American Anthropological Association Annual Meeting location:San Francisco (USA) date:19-23 November 2008
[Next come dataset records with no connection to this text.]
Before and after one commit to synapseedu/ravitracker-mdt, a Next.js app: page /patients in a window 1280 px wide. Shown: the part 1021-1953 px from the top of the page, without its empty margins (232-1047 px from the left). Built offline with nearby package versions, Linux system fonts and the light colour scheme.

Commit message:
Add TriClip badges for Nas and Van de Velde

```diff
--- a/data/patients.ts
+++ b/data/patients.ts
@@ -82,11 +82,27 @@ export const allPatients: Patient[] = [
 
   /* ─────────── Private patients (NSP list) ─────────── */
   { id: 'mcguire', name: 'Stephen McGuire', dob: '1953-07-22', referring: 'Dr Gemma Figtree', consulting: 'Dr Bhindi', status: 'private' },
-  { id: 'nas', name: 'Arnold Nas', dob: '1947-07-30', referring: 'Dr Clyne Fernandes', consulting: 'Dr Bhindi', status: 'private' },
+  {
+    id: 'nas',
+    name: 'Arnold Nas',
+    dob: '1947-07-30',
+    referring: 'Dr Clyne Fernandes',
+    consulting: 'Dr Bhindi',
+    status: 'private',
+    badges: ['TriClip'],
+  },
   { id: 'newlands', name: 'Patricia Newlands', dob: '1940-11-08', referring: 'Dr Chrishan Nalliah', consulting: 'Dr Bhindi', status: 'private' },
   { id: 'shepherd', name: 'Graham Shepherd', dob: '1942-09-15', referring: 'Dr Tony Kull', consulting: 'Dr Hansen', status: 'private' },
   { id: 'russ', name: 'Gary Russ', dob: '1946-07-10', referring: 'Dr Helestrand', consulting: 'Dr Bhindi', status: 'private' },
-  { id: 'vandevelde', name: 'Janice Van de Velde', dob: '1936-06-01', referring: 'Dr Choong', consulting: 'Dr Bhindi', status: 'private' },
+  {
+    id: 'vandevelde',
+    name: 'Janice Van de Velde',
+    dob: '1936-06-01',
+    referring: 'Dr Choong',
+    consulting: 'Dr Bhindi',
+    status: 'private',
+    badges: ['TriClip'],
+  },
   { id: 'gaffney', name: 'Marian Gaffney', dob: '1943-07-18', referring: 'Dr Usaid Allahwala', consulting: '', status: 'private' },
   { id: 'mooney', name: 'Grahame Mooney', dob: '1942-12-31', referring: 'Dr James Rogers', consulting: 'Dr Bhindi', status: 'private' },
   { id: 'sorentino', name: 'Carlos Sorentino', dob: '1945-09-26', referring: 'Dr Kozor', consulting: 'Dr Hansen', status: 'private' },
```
Senegal has an HIV/AIDS prevalence rate of less than 1%, a success generally attributed to the country's quick response to the epidemic in the early 1980s and continued efforts to curtail the spread of the epidemic. However, as the bulk of the healthcare infrastructure and support for HIV-positive individuals and AIDS patients are located in urban areas, there exists little accurate information on HIV/AIDS in rural areas. Focus group interviews with rural women held in 2006 in the regions of Kolda and Tambacounda revealed that the stigma of AIDS remains an enormous problem in rural Senegal. HIV/AIDS is generally equated with unavoidable death, divorce, and the economic collapse of the family despite the fact that most of the participants in these focus groups had already attended one or more local HIV/AIDS campaign. The ineffectiveness of HIV/AIDS awareness messages in rural areas is strongly related to their lack of cultural sensitivity, just following pre-prepared routines and patterns and overlooking the specific cultural particularities in multi-ethnic rural Senegal. There is an urgent need for interdisciplinary research and collaboration between anthropologists and HIV/AIDS experts from other disciplines, to provide culturally appropriate awareness education campaigns that will be meaningful for peer groups such as rural women, one of the groups in Senegal that are most vulnerable to become infected with HIV.